• _Data to use_

------------------------------------------------

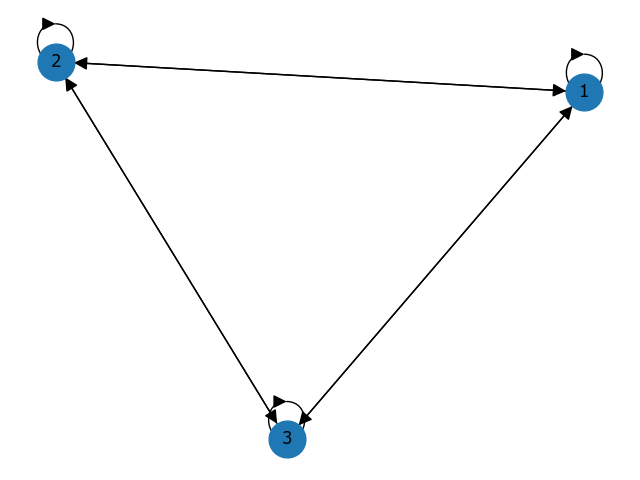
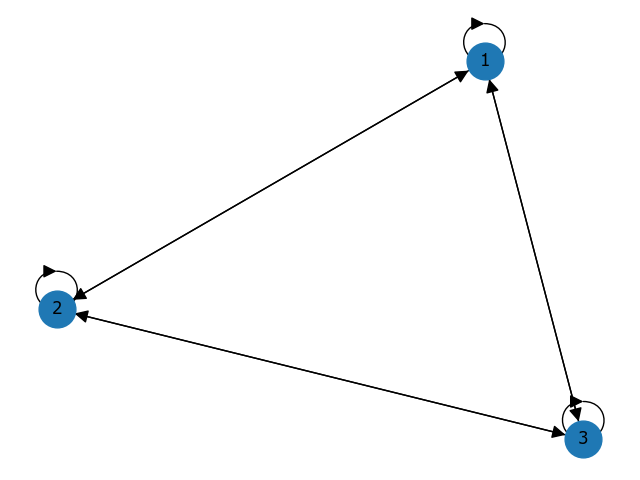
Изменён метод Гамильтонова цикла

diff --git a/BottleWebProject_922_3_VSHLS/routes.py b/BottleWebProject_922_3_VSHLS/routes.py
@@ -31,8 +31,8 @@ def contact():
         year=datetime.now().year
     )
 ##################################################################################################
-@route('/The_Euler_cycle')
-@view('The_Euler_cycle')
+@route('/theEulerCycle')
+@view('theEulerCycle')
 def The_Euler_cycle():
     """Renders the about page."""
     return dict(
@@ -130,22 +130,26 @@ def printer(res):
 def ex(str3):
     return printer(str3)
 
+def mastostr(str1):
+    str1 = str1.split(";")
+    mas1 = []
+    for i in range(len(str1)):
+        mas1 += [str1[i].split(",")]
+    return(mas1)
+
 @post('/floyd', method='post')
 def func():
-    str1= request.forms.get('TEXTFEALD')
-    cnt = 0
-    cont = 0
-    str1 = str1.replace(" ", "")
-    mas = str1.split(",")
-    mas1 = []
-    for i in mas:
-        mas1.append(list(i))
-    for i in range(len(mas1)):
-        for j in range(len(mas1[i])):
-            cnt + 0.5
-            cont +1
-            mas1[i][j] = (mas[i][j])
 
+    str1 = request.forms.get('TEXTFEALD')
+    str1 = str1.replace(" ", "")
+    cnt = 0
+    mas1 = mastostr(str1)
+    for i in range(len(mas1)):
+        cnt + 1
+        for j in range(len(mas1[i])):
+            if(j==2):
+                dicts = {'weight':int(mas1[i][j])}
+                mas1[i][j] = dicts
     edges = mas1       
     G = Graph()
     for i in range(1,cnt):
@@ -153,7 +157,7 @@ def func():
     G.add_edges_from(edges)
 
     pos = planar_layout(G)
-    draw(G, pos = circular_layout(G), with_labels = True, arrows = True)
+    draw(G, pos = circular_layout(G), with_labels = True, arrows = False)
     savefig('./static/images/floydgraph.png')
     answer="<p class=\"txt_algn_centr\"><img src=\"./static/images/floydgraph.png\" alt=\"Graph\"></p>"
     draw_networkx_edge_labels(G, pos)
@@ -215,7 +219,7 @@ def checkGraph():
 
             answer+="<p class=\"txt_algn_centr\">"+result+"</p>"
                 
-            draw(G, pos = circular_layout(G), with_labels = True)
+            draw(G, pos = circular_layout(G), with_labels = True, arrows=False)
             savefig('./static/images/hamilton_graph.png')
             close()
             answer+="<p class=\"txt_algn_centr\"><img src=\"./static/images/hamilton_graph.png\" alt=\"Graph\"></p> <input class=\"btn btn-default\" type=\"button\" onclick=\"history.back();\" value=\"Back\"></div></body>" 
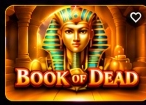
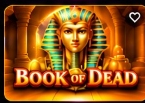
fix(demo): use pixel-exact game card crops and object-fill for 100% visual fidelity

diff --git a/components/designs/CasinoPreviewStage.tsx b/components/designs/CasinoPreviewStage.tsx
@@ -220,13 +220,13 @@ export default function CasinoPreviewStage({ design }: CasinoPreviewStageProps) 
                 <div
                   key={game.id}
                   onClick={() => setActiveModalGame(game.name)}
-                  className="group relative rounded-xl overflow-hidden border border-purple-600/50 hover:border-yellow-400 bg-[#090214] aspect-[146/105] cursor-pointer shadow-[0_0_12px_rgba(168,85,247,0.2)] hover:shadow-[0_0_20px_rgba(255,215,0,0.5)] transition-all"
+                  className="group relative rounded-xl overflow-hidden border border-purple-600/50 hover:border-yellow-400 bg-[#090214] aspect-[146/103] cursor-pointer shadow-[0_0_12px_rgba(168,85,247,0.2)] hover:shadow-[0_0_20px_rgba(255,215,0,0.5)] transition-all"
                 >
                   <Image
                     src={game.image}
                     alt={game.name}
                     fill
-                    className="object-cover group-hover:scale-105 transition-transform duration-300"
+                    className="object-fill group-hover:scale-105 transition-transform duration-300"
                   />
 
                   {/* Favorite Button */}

------------------------------------------------

• _Required work_
Go line by line through the records and copy those that contain the word "game".

• _Solution to the problem_
fix(demo): use pixel-exact game card crops and object-fill for 100% visual fidelity
                   key={game.id}
                   onClick={() => setActiveModalGame(game.name)}
                     src={game.image}
                     alt={game.name}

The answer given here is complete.